[Modification records]
= Beginning of Section =
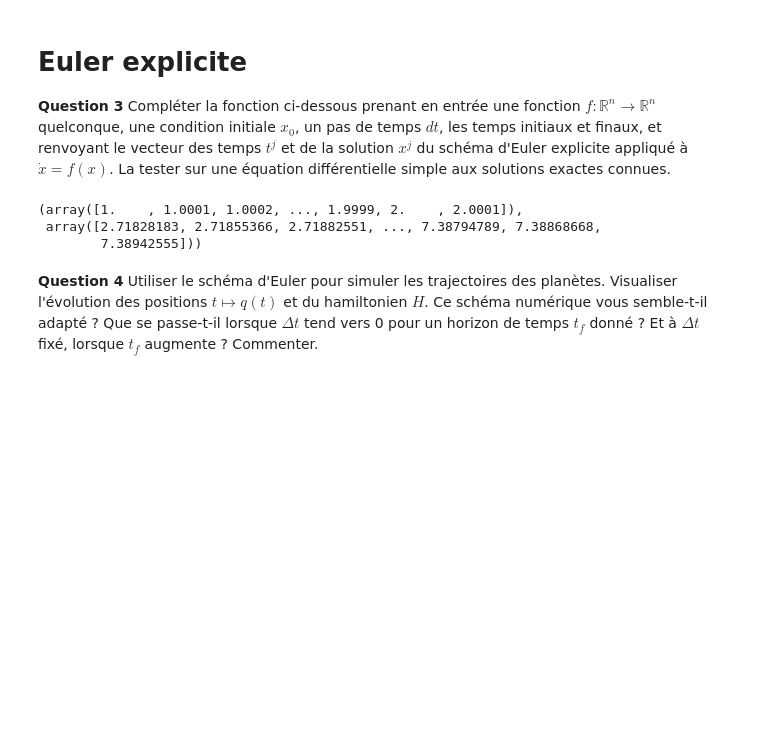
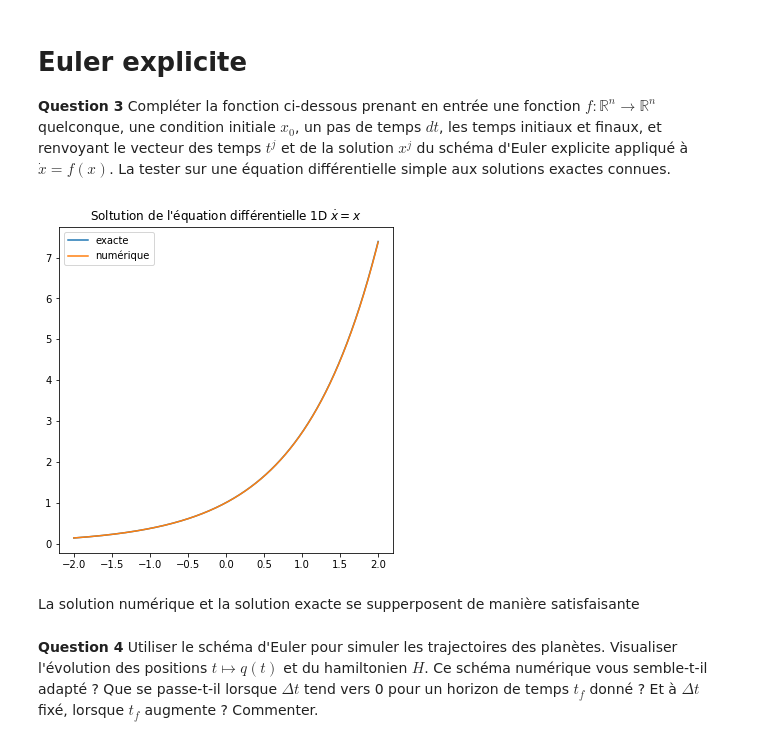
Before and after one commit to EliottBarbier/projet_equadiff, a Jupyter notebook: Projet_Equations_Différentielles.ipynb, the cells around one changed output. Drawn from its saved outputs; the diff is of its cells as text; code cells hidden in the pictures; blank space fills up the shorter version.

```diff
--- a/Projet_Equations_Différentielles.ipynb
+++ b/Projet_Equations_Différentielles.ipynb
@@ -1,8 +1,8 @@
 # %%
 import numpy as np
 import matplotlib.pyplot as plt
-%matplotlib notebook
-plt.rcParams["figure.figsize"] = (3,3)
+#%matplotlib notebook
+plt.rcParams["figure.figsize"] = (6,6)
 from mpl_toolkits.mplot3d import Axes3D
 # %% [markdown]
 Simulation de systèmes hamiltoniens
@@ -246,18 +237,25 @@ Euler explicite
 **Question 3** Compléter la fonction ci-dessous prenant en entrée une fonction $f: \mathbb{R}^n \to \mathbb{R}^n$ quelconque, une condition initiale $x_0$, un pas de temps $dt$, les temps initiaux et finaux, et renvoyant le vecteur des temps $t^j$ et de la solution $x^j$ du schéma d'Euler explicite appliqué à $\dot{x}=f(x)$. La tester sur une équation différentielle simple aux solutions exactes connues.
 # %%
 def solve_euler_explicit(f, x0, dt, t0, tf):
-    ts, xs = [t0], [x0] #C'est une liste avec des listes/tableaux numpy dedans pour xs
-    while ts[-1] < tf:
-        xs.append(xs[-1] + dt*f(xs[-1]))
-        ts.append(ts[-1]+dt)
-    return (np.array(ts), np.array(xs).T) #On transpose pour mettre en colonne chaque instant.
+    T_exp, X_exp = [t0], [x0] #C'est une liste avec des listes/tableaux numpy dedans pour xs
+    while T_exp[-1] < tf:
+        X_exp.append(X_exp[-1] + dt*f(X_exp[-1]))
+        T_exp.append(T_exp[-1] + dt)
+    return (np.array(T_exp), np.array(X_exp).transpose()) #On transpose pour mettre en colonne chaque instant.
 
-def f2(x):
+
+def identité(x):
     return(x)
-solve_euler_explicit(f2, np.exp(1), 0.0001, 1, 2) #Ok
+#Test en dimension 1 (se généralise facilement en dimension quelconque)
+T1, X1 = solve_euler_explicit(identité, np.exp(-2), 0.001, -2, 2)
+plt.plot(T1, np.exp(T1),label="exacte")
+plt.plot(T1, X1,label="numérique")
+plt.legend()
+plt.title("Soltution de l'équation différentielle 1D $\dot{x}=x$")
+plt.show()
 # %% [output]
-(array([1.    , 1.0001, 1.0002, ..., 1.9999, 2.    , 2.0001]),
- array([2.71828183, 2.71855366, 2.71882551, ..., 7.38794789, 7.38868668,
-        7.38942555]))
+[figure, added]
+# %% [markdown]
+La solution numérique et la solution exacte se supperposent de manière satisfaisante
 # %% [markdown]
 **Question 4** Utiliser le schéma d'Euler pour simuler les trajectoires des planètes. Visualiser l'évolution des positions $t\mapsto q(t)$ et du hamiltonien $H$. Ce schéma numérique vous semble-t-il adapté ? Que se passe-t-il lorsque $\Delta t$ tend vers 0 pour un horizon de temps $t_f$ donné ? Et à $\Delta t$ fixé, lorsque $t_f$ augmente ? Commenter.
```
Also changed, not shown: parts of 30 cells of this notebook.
= End of Section =
= Beginning of Section =
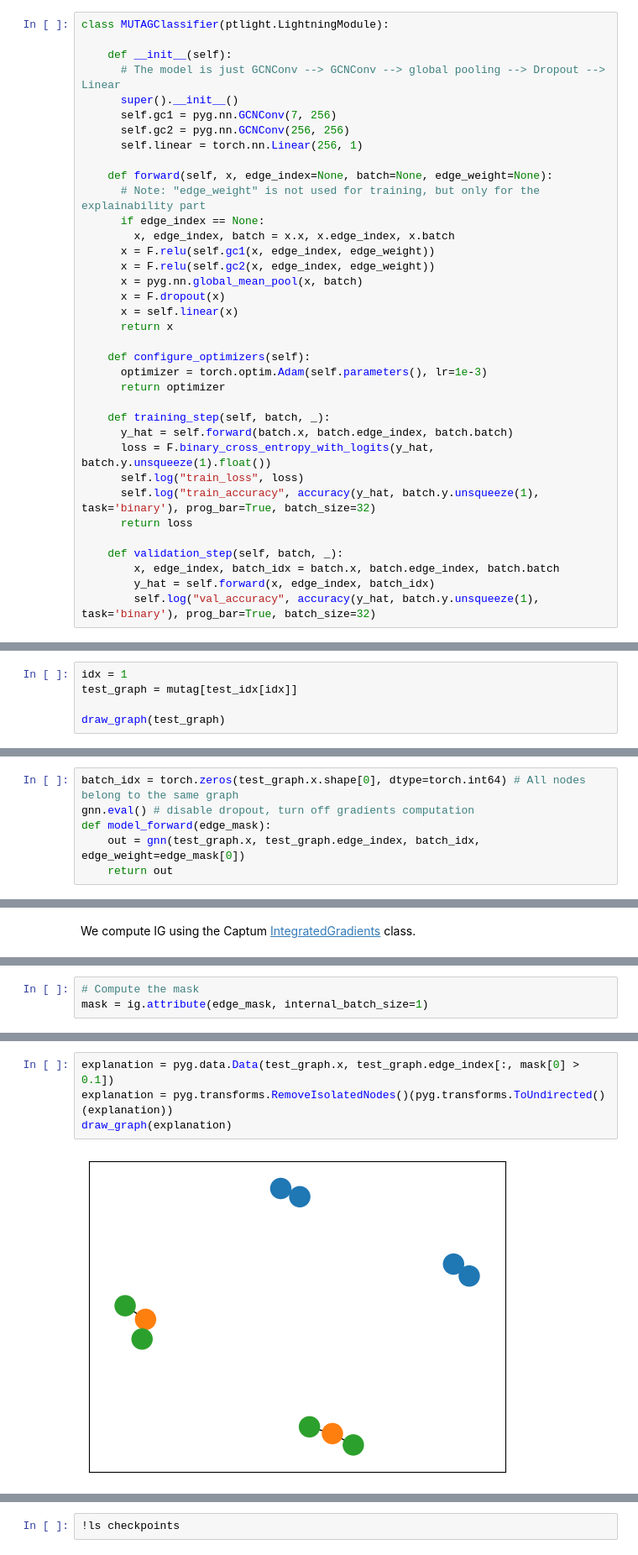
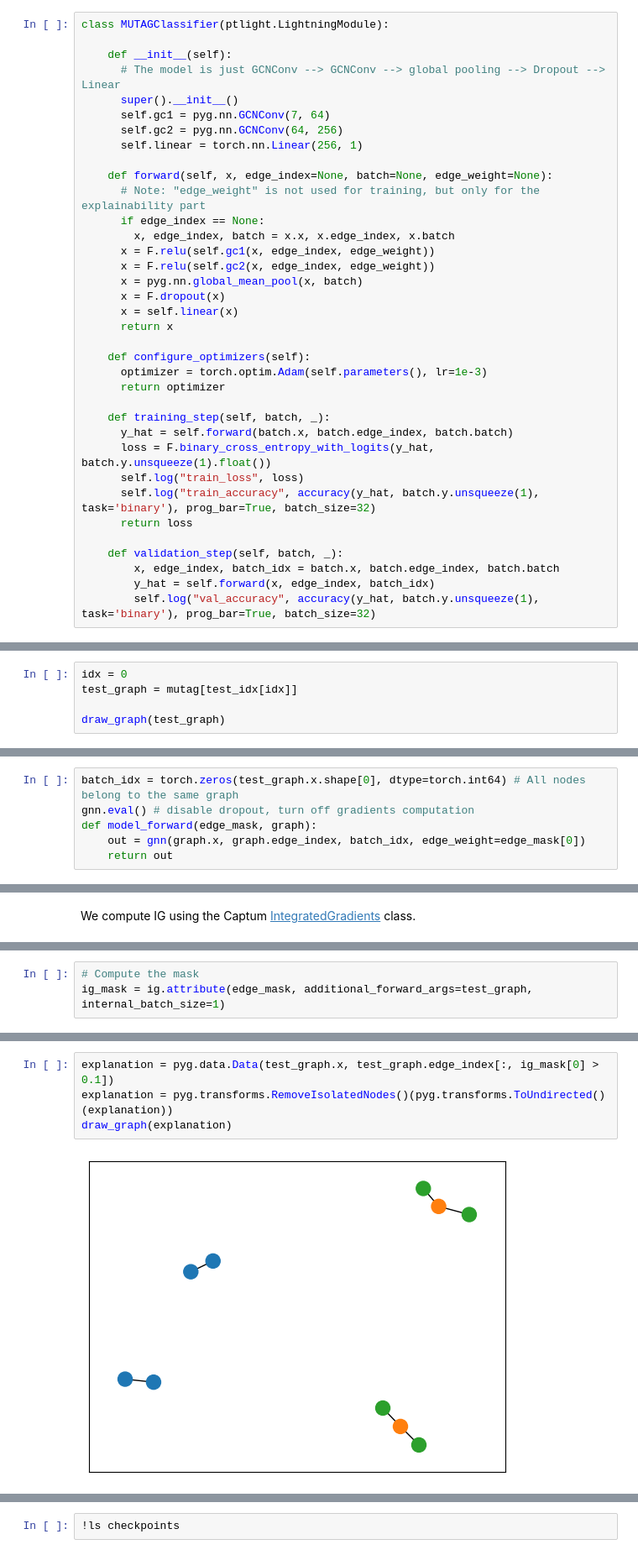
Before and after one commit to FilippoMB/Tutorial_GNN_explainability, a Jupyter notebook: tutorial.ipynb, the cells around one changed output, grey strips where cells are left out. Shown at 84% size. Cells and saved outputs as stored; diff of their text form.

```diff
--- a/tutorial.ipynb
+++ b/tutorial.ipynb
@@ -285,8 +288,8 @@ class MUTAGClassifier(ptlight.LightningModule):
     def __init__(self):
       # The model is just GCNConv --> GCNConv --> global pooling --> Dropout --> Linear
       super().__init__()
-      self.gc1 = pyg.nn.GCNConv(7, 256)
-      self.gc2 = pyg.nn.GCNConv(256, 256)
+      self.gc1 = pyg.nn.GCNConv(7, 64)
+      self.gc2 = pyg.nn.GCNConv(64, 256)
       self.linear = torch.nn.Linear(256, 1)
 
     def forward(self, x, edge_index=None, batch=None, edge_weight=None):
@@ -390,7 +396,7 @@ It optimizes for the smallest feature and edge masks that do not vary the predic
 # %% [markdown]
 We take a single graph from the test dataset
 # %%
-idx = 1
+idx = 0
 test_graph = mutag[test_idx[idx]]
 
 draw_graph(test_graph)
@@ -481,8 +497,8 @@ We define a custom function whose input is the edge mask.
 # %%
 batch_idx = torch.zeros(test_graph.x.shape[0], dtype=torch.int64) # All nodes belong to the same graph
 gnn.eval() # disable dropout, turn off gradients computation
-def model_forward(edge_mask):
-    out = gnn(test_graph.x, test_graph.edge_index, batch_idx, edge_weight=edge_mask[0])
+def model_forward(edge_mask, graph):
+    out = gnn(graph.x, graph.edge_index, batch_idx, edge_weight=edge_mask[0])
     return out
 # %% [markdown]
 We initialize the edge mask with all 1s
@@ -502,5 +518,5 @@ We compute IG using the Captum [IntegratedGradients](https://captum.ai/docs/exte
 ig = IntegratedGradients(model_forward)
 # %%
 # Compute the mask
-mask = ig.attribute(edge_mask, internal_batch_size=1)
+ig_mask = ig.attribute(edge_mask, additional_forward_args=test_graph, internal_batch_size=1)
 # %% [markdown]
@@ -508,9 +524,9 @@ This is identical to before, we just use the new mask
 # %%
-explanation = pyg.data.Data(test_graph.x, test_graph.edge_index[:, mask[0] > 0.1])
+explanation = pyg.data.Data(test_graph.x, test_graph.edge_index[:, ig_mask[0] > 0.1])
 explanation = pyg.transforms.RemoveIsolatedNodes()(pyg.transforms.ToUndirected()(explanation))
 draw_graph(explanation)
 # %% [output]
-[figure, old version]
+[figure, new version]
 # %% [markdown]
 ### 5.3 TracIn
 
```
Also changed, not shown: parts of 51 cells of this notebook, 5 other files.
= End of Section =
Problem to work on:
The answer should be one number, the count of lines in the data that include the string "numpy".

Result of this exercise:
3